Get it while it's hot! It's not free... but it's very nice and the support is excellent.!
Monday July 28, 2003
TypePad is in sight
When I first started playing with weblogs, I used Greymatter. I didn't do much with it, and things just sort of lay fallow for about a year. Then I heard about Moveable Type at the O'Reilly Mac OS X conference and (eventually) got around to installing Moveable Type in February, 2003. I really like MT and I've been steadily adding to my journal ever since.
Fortunately (for me) but unfortunately (for many potential users) MT provides a wealth of options for configuration, most of which require a knowledge of HTML coding to use! To address this "problem", the developers of MT have announced (and will soon be releasing) releasing TypePad.
Continue reading "TypePad is in sight"
Wednesday May 21, 2003
Shortening URLsWhich URL is easier to remember, send via email without breaking, etc?
http://xrl.us/catquizIf you didn't have much difficulty deciding the second was "better", you'll want to know about the Metamark Shorten Service at http://metamark.net/.
Some related tools are also available, including a pair of "bookmarklets" (one in a popup window, the other not), and a Services menu item for Mac OS X.
Monday April 14, 2003
Safari has Tabs!The latest Safari beta has tabs! It has AutoFill as well. My first and second most desired enhancements are now part of Safari. My new favorite browser now has everything I wanted!.
Tabs have been a big deal since Safari shipped the first Beta. There are Tabs in Mozilla and (most) users like tabs (count me among them). Giles Turnbull wrote an article comparing Safari to Camino (formerly Chimera), the Mac OS X Aquatized Mozilla project. He wrote:

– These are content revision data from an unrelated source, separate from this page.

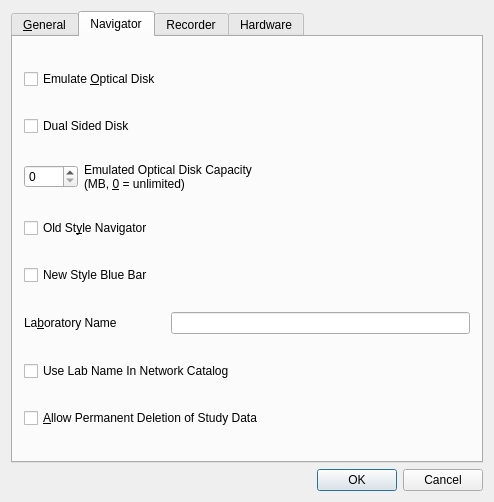
First picture: the form in src/libs/gui/ui/simulatorsettingsdialog.ui, repository mannd/epsimulator, before the edit.
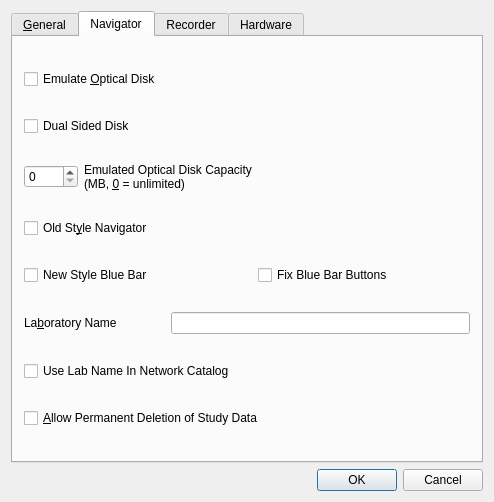
Second picture: the form after the edit. The open tabs and pages were chosen to show the change.

Commit message: added tweakBluePanel options to deal with bad blue panel button behavior on different machines

```diff
--- a/src/libs/gui/ui/simulatorsettingsdialog.ui
+++ b/src/libs/gui/ui/simulatorsettingsdialog.ui
@@ -118,7 +118,7 @@
          </property>
         </widget>
        </item>
-       <item row="4" column="0" colspan="4">
+       <item row="4" column="0" colspan="2">
         <widget class="QCheckBox" name="newStyleBlueBarCheckBox">
          <property name="text">
           <string>New Style Blue Bar</string>
@@ -161,6 +161,13 @@
          </property>
         </widget>
        </item>
+       <item row="4" column="3">
+        <widget class="QCheckBox" name="bluePanelTweakCheckBox">
+         <property name="text">
+          <string>Fix Blue Bar Buttons</string>
+         </property>
+        </widget>
+       </item>
       </layout>
      </widget>
      <widget class="QWidget" name="tabRecorder">
```
Left out of the diff: 14 changed lines with no effect on the pictures. The commit also changes 5 other files.
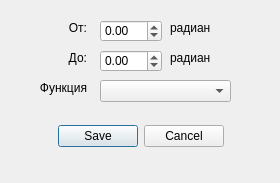
Before: the Qt Designer form Qt-task-1/DataPanelDialog.ui in ArtNlk/Qt-Polar-plotter, drawn with Qt 5.
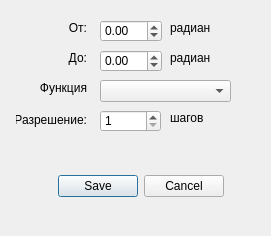
After: the same form once the commit is applied.

The edit to the form file:
```diff
--- a/Qt-task-1/DataPanelDialog.ui
+++ b/Qt-task-1/DataPanelDialog.ui
@@ -6,8 +6,8 @@
    <rect>
     <x>0</x>
     <y>0</y>
-    <width>280</width>
-    <height>183</height>
+    <width>271</width>
+    <height>236</height>
    </rect>
   </property>
   <property name="windowTitle">
@@ -17,7 +17,7 @@
    <property name="geometry">
     <rect>
      <x>10</x>
-     <y>120</y>
+     <y>170</y>
      <width>261</width>
      <height>32</height>
     </rect>
@@ -160,6 +160,51 @@
     <enum>QAbstractSpinBox::DefaultStepType</enum>
    </property>
   </widget>
+  <widget class="QLabel" name="label_6">
+   <property name="geometry">
+    <rect>
+     <x>16</x>
+     <y>110</y>
+     <width>71</width>
+     <height>20</height>
+    </rect>
+   </property>
+   <property name="text">
+    <string>Разрешение:</string>
+   </property>
+   <property name="alignment">
+    <set>Qt::AlignRight|Qt::AlignTrailing|Qt::AlignVCenter</set>
+   </property>
+  </widget>
+  <widget class="QLabel" name="label_7">
+   <property name="geometry">
+    <rect>
+     <x>170</x>
+     <y>110</y>
+     <width>47</width>
+     <height>16</height>
+    </rect>
+   </property>
+   <property name="text">
+    <string>шагов</string>
+   </property>
+  </widget>
+  <widget class="QSpinBox" name="resolutionSpinbox">
+   <property name="geometry">
+    <rect>
+     <x>100</x>
+     <y>110</y>
+     <width>61</width>
+     <height>22</height>
+    </rect>
+   </property>
+   <property name="minimum">
+    <number>1</number>
+   </property>
+   <property name="maximum">
+    <number>10000</number>
+   </property>
+  </widget>
  </widget>
  <resources/>
  <connections>
```
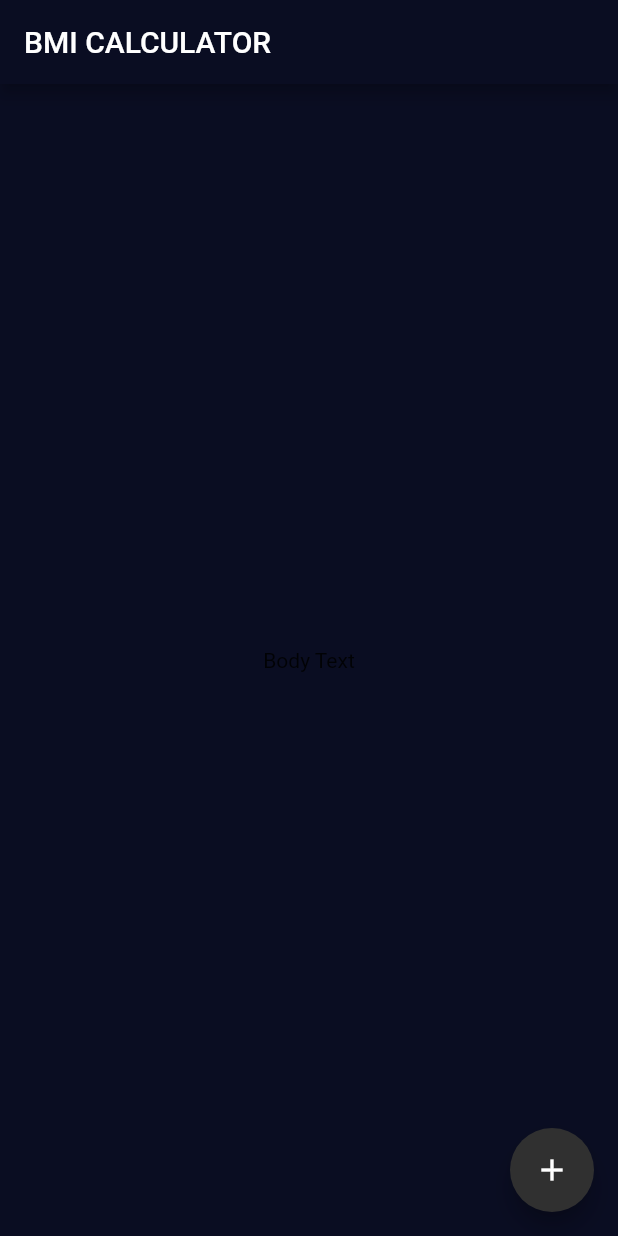
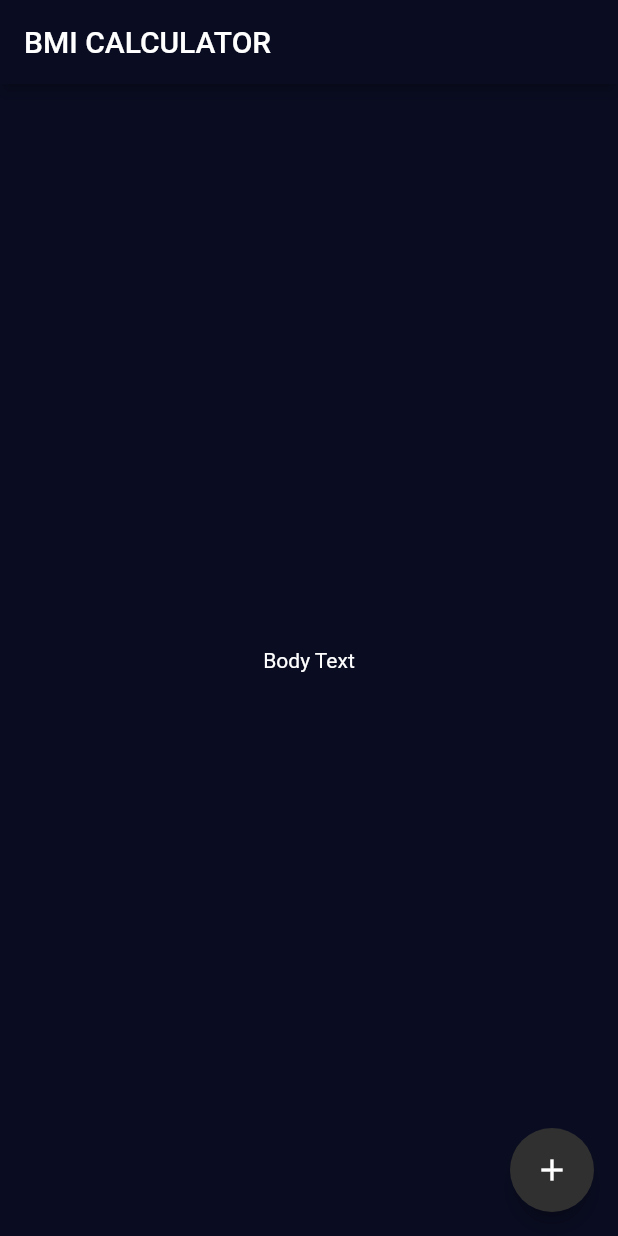
Before and after one commit to Procoder16/BMI_Calculator, a Flutter app: the screen it shows after launch, on a phone screen of 412 x 824 dp. Run offline on Flutter 3.47's test engine with Material 2 defaults, Android fonts, the phone set to English and light mode, and no system bars.

Commit message:
text theme changed

```diff
--- a/lib/main.dart
+++ b/lib/main.dart
@@ -10,6 +10,9 @@ class BMICalculator extends StatelessWidget {
         primaryColor: Color(0xFF0A0D22),
         accentColor: Colors.grey[850],
         scaffoldBackgroundColor: Color(0xFF0A0D22),
+        textTheme: TextTheme(
+          body1: TextStyle(color: Colors.white),
+        ),
       ),
       home: InputPage(),
     );
```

No sooner had Safari made it out into the wild, than many users were clamoring for tabbed browsing. Long available in Mozilla, Opera, and other browsers, the use of tabs to bring together a screenload of web browser windows into a smaller, single-window package has become a very popular feature (although there are some who consider tabs alien to the Mac way of doing things)....
Continue reading "Safari has Tabs!"

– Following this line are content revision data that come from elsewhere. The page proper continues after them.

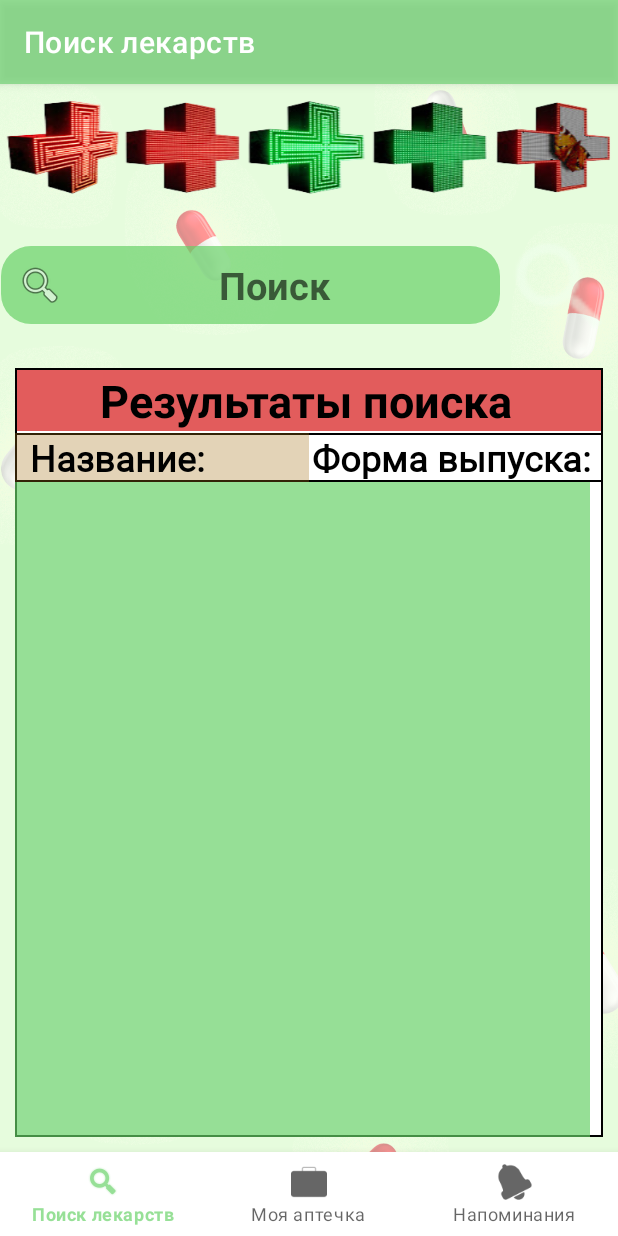
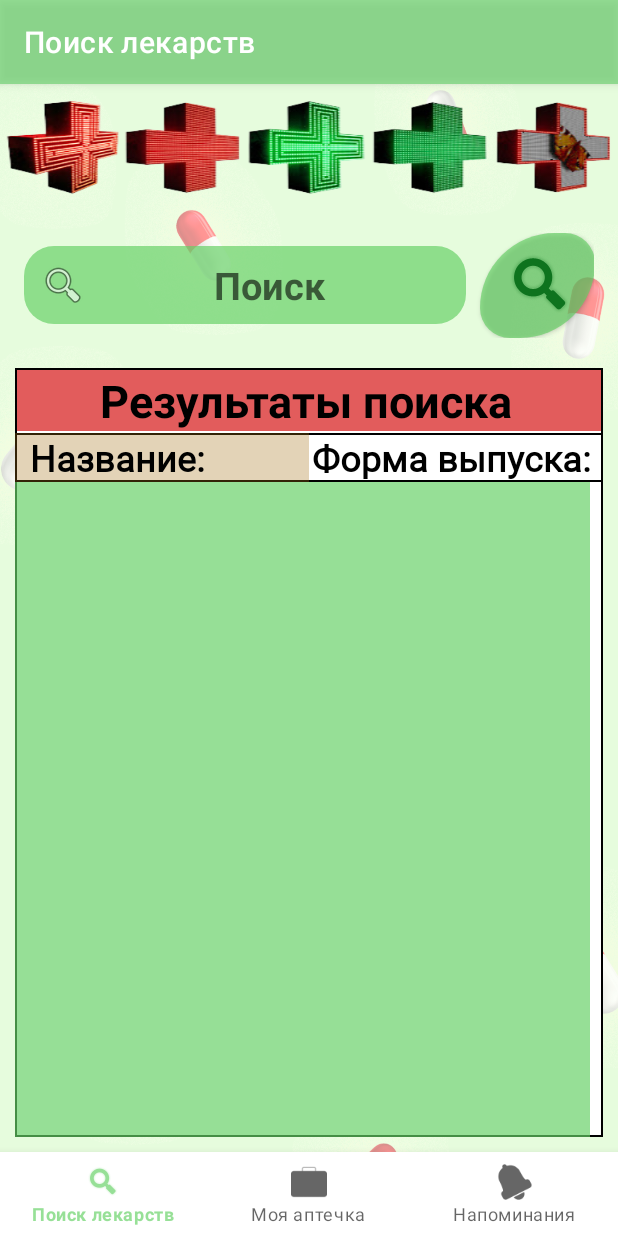
Before and after one commit to ven0n1/MyAidKit, an Android app: the HomeFragment screen opened through its navigation route, on a phone screen of 412 x 824 dp. Run offline under Robolectric (Android 15) with nearby library versions, the phone set to English and light mode, and no system bars; our stand-ins replace navigation-ui; Roboto replaces fonts that are not available here.

Commit message:
CHECKPOINTv2

```diff
--- /dev/null
+++ b/app/src/main/res/drawable/editbutton.xml
@@ -0,0 +1,12 @@
+<?xml version="1.0" encoding="utf-8"?>
+<shape xmlns:android="http://schemas.android.com/apk/res/android">
+    <stroke
+        android:width="0dp"
+        android:color="#F16F17" />
+    <solid android:color="@color/forbutton" />
+    <corners
+        android:bottomRightRadius="50dp"
+        android:bottomLeftRadius="20dp"
+        android:topLeftRadius="50dp"
+        android:topRightRadius="20dp" />
+</shape>
--- a/app/src/main/res/layout/fragment_home.xml
+++ b/app/src/main/res/layout/fragment_home.xml
@@ -8,9 +8,13 @@
 
     <LinearLayout
         android:id="@+id/linearLayout2"
-        android:layout_width="411dp"
+        android:layout_width="380dp"
         android:layout_height="70dp"
+        android:layout_marginStart="8dp"
+        android:layout_marginLeft="8dp"
         android:layout_marginTop="9dp"
+        android:layout_marginEnd="8dp"
+        android:layout_marginRight="8dp"
         android:layout_marginBottom="10dp"
         android:orientation="horizontal"
         app:layout_constraintBottom_toTopOf="@+id/linearLayout3"
@@ -21,7 +25,7 @@
 
         <EditText
             android:id="@+id/HomeSearch"
-            android:layout_width="wrap_content"
+            android:layout_width="340dp"
             android:layout_height="52dp"
             android:layout_gravity="center_vertical"
             android:layout_weight="0.4"
@@ -48,18 +52,26 @@
 
         </EditText>
 
+        <TextView
+            android:id="@+id/textView11"
+            android:layout_width="100dp"
+            android:layout_height="1dp"
+            android:layout_weight="0.8"
+            android:text="TextV"
+            android:visibility="invisible" />
+
         <Button
             android:id="@+id/HomeButton"
-            android:layout_width="157dp"
-            android:layout_height="77dp"
+            android:layout_width="wrap_content"
+            android:layout_height="70dp"
             android:layout_gravity="center_vertical"
-            android:layout_weight="0.4"
-            android:background="?android:attr/actionModeWebSearchDrawable"
+            android:layout_weight="0.1"
+            android:background="@drawable/editbutton"
             android:gravity="center_vertical"
             android:textColor="@color/black"
-            app:backgroundTint="#83F0FFEF"
-            app:iconTint="#770B0B"
-            app:strokeColor="@color/purple_500" />
+            app:icon="@android:drawable/ic_search_category_default"
+            app:iconTint="#0E731E"
+            app:strokeColor="#000000" />
 
     </LinearLayout>
 
--- a/app/src/main/res/values/colors.xml
+++ b/app/src/main/res/values/colors.xml
@@ -9,6 +9,7 @@
     <color name="teal_700">#FF018786</color>
     <color name="black">#FF000000</color>
     <color name="backtext">#7CBA2E2E</color>
+    <color name="forbutton">#F8FBFBFB</color>
     <color name="white">#FFFFFFFF</color>
     <color name="fortitle">#4FA67117</color>
 </resources>
```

Saturday February 1, 2003
I have upgraded my weblog to use MoveableType (http://www.moveabletype.org). I like the look, prefer the configuration, and it gives me a chance to learn about CSS.